Success at selling your own stock photography comes from specializing in a subject area that interests you. Once you begin shooting in your area of interest the Internet can help you discover markets in ways that were not available to photographers in the past. And the Internet can help you find and develop a client base that is interested in your specialty.
If your collection of stock photos matches a particular photo buyer's needs and you develop an ongoing relationship, that relationship can become an important resource for the photo buyer.
But how do you find the photo buyers who are, at this moment, waiting to see your specialized photos? Let's take one example:
Children's Health. You don't need a degree in nursing or medicine to be qualified as a stock photographer in this area. Nor do you need to be a parent. All you need is the passion to express your interest and share it with your viewers.
Make a list of several subjects involved in your area of specialization or interest. In the case of children's health, this would include: parent, child, school, nurse, medical, allergy, pediatric neurology, asthma, and nutrition.
Using the query tab of a search engine such as Google, type in the word magazine, plus the word child and the word health. For example, the results of this combination: "magazine child health", retrieved over 20 possible magazine contacts. In fifteen minutes of searching, you can easily find one hundred potential outlets for your specific photography. Hint: when entering your choice of words, put the most important words (in this case, magazine, child, and health) early in your description.
In additional searches, replace the word magazine with "book publisher", "association", "organization", or "products". You'll find a few hundred more outlets.
Next, ask the magazines for their submission guidelines. These can also be found by using the search tool on the magazine's website. Frequently the magazine will include the photographers' guidelines within the "Writers' Guidelines" section.
How many photos should you submit once you have found a target market? A sampling of six photos is enough for the photo buyer to get an idea of your work. If you're e-mailing, put your best shot as the first of your six jpegs. Hint: check out the web samples or newsstand samples of the magazine to see the style of photo they prefer. Adapt your submission to reflect their preferences.

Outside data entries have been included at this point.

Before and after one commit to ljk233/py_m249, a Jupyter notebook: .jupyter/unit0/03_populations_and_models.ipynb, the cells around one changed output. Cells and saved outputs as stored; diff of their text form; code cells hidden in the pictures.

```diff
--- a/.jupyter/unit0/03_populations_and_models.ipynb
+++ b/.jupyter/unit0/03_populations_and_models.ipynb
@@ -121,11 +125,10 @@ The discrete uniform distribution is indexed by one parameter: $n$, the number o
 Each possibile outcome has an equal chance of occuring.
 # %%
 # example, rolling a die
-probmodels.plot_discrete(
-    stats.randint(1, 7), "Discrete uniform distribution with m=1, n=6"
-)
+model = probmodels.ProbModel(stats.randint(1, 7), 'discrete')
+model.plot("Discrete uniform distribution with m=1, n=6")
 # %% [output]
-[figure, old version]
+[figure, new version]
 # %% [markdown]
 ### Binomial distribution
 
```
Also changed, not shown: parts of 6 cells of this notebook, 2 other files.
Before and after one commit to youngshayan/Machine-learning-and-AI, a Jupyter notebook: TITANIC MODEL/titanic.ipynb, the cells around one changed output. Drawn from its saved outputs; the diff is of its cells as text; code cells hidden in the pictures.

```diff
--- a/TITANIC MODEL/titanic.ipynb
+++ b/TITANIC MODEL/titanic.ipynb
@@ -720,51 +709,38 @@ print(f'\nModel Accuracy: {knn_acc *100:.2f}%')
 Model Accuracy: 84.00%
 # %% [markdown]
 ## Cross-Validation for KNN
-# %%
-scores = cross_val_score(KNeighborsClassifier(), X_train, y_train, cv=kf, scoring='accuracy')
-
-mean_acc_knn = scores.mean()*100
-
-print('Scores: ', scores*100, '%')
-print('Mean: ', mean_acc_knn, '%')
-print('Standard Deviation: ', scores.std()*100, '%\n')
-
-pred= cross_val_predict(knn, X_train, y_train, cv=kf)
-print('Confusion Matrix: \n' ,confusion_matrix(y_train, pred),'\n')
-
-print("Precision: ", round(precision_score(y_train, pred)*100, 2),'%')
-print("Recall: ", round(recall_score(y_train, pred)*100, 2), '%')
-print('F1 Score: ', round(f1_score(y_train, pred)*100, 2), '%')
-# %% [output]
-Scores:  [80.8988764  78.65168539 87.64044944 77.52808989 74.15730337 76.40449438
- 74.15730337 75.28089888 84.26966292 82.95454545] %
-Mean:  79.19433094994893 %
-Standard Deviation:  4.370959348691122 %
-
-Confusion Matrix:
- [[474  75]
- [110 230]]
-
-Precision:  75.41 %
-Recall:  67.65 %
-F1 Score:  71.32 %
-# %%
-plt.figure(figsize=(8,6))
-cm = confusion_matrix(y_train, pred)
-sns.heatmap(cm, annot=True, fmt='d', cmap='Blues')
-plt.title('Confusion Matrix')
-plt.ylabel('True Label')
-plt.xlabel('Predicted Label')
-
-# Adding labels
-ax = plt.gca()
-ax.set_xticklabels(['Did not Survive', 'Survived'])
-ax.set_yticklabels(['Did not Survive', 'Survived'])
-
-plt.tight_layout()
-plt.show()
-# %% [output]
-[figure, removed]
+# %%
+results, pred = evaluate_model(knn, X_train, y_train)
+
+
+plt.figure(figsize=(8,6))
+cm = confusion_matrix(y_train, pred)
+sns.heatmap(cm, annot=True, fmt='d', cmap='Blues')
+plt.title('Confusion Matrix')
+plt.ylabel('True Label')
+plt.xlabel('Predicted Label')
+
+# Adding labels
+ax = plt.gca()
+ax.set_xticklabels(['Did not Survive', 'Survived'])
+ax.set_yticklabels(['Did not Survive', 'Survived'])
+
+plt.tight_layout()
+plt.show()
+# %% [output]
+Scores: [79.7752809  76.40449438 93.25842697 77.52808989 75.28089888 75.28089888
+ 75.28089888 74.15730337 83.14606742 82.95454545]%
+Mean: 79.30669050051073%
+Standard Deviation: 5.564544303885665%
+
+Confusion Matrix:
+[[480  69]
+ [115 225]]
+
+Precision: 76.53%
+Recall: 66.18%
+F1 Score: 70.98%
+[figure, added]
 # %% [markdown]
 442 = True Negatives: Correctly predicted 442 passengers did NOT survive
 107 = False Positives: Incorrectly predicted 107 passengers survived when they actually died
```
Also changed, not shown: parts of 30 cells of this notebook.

Rohn Engh is director of PhotoSource International and publisher of PhotoStockNotes. Engh is one of the country's most published stock photographers. He writes several columns and gives photo-marketing seminars nationwide. Books he has written include Sell and Resell Your Photos and sellphotos.com. To learn more about Rohn, visit his website at www.photosource.com.